● **WHAT IS EXPECTED**
The full set of records needs to be retyped exactly.

== RECORD SET ==

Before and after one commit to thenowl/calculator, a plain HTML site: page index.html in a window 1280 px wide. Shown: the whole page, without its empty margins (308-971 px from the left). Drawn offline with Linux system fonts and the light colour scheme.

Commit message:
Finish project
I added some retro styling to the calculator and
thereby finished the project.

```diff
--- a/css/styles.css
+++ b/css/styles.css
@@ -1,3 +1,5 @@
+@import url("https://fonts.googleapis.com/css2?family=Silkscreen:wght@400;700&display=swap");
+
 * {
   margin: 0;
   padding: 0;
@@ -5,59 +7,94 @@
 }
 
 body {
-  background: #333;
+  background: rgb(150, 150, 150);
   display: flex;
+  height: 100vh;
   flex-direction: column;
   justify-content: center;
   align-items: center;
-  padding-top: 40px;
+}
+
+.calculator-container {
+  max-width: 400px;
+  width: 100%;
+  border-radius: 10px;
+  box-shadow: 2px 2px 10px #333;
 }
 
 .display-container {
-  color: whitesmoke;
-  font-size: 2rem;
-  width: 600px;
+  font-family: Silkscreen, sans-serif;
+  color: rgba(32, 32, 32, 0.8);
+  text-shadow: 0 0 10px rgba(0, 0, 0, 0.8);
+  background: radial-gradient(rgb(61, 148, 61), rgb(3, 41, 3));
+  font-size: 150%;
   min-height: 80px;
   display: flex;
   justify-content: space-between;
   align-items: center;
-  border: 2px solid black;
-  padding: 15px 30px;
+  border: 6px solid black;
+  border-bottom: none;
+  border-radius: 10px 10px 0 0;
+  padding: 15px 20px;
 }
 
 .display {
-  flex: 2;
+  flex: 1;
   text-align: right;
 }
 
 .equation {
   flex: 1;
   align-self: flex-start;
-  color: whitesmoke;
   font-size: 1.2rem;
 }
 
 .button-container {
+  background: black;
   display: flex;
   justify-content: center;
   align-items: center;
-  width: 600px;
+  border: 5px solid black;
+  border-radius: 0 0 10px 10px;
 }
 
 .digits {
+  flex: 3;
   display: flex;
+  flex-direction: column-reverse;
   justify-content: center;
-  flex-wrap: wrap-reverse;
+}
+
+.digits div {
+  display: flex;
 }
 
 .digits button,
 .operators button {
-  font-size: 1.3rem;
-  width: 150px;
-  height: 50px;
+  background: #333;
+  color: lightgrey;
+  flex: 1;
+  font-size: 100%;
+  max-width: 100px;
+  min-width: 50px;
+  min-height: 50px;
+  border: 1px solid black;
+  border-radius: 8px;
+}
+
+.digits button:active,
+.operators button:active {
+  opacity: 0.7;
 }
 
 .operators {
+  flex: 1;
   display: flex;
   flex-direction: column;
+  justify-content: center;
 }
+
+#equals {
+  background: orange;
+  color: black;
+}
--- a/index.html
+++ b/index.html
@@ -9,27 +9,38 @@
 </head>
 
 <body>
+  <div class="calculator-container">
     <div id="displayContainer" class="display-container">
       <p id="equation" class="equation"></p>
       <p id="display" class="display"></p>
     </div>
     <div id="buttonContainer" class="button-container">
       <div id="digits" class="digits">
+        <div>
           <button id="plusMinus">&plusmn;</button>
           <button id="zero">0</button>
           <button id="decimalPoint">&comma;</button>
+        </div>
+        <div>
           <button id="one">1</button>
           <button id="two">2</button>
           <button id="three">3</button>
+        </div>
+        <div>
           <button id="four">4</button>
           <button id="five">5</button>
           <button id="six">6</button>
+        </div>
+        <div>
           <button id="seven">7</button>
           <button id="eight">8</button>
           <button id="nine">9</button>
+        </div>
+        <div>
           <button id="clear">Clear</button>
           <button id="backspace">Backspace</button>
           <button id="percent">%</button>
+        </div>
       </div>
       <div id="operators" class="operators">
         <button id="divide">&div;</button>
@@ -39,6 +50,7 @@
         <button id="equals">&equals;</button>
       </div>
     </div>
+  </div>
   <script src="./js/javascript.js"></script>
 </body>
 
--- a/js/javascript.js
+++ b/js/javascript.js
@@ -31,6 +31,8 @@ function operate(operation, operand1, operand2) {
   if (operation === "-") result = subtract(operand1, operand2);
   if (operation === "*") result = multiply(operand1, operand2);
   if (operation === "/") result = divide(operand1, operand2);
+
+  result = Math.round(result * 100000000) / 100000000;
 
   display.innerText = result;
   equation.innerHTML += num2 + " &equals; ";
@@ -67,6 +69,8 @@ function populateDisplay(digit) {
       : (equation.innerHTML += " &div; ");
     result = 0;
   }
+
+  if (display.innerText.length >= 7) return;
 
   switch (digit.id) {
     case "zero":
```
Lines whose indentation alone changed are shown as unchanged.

===

● **COMPLETED EXERCISE**
Before and after one commit to thenowl/calculator, a plain HTML site: page index.html in a window 1280 px wide. Shown: the whole page, without its empty margins (308-971 px from the left). Drawn offline with Linux system fonts and the light colour scheme.

Commit message:
Finish project
I added some retro styling to the calculator and
thereby finished the project.

```diff
--- a/css/styles.css
+++ b/css/styles.css
@@ -1,3 +1,5 @@
+@import url("https://fonts.googleapis.com/css2?family=Silkscreen:wght@400;700&display=swap");
+
 * {
   margin: 0;
   padding: 0;
@@ -5,59 +7,94 @@
 }
 
 body {
-  background: #333;
+  background: rgb(150, 150, 150);
   display: flex;
+  height: 100vh;
   flex-direction: column;
   justify-content: center;
   align-items: center;
-  padding-top: 40px;
+}
+
+.calculator-container {
+  max-width: 400px;
+  width: 100%;
+  border-radius: 10px;
+  box-shadow: 2px 2px 10px #333;
 }
 
 .display-container {
-  color: whitesmoke;
-  font-size: 2rem;
-  width: 600px;
+  font-family: Silkscreen, sans-serif;
+  color: rgba(32, 32, 32, 0.8);
+  text-shadow: 0 0 10px rgba(0, 0, 0, 0.8);
+  background: radial-gradient(rgb(61, 148, 61), rgb(3, 41, 3));
+  font-size: 150%;
   min-height: 80px;
   display: flex;
   justify-content: space-between;
   align-items: center;
-  border: 2px solid black;
-  padding: 15px 30px;
+  border: 6px solid black;
+  border-bottom: none;
+  border-radius: 10px 10px 0 0;
+  padding: 15px 20px;
 }
 
 .display {
-  flex: 2;
+  flex: 1;
   text-align: right;
 }
 
 .equation {
   flex: 1;
   align-self: flex-start;
-  color: whitesmoke;
   font-size: 1.2rem;
 }
 
 .button-container {
+  background: black;
   display: flex;
   justify-content: center;
   align-items: center;
-  width: 600px;
+  border: 5px solid black;
+  border-radius: 0 0 10px 10px;
 }
 
 .digits {
+  flex: 3;
   display: flex;
+  flex-direction: column-reverse;
   justify-content: center;
-  flex-wrap: wrap-reverse;
+}
+
+.digits div {
+  display: flex;
 }
 
 .digits button,
 .operators button {
-  font-size: 1.3rem;
-  width: 150px;
-  height: 50px;
+  background: #333;
+  color: lightgrey;
+  flex: 1;
+  font-size: 100%;
+  max-width: 100px;
+  min-width: 50px;
+  min-height: 50px;
+  border: 1px solid black;
+  border-radius: 8px;
+}
+
+.digits button:active,
+.operators button:active {
+  opacity: 0.7;
 }
 
 .operators {
+  flex: 1;
   display: flex;
   flex-direction: column;
+  justify-content: center;
 }
+
+#equals {
+  background: orange;
+  color: black;
+}
--- a/index.html
+++ b/index.html
@@ -9,27 +9,38 @@
 </head>
 
 <body>
+  <div class="calculator-container">
     <div id="displayContainer" class="display-container">
       <p id="equation" class="equation"></p>
       <p id="display" class="display"></p>
     </div>
     <div id="buttonContainer" class="button-container">
       <div id="digits" class="digits">
+        <div>
           <button id="plusMinus">&plusmn;</button>
           <button id="zero">0</button>
           <button id="decimalPoint">&comma;</button>
+        </div>
+        <div>
           <button id="one">1</button>
           <button id="two">2</button>
           <button id="three">3</button>
+        </div>
+        <div>
           <button id="four">4</button>
           <button id="five">5</button>
           <button id="six">6</button>
+        </div>
+        <div>
           <button id="seven">7</button>
           <button id="eight">8</button>
           <button id="nine">9</button>
+        </div>
+        <div>
           <button id="clear">Clear</button>
           <button id="backspace">Backspace</button>
           <button id="percent">%</button>
+        </div>
       </div>
       <div id="operators" class="operators">
         <button id="divide">&div;</button>
@@ -39,6 +50,7 @@
         <button id="equals">&equals;</button>
       </div>
     </div>
+  </div>
   <script src="./js/javascript.js"></script>
 </body>
 
--- a/js/javascript.js
+++ b/js/javascript.js
@@ -31,6 +31,8 @@ function operate(operation, operand1, operand2) {
   if (operation === "-") result = subtract(operand1, operand2);
   if (operation === "*") result = multiply(operand1, operand2);
   if (operation === "/") result = divide(operand1, operand2);
+
+  result = Math.round(result * 100000000) / 100000000;
 
   display.innerText = result;
   equation.innerHTML += num2 + " &equals; ";
@@ -67,6 +69,8 @@ function populateDisplay(digit) {
       : (equation.innerHTML += " &div; ");
     result = 0;
   }
+
+  if (display.innerText.length >= 7) return;
 
   switch (digit.id) {
     case "zero":
```
Lines whose indentation alone changed are shown as unchanged.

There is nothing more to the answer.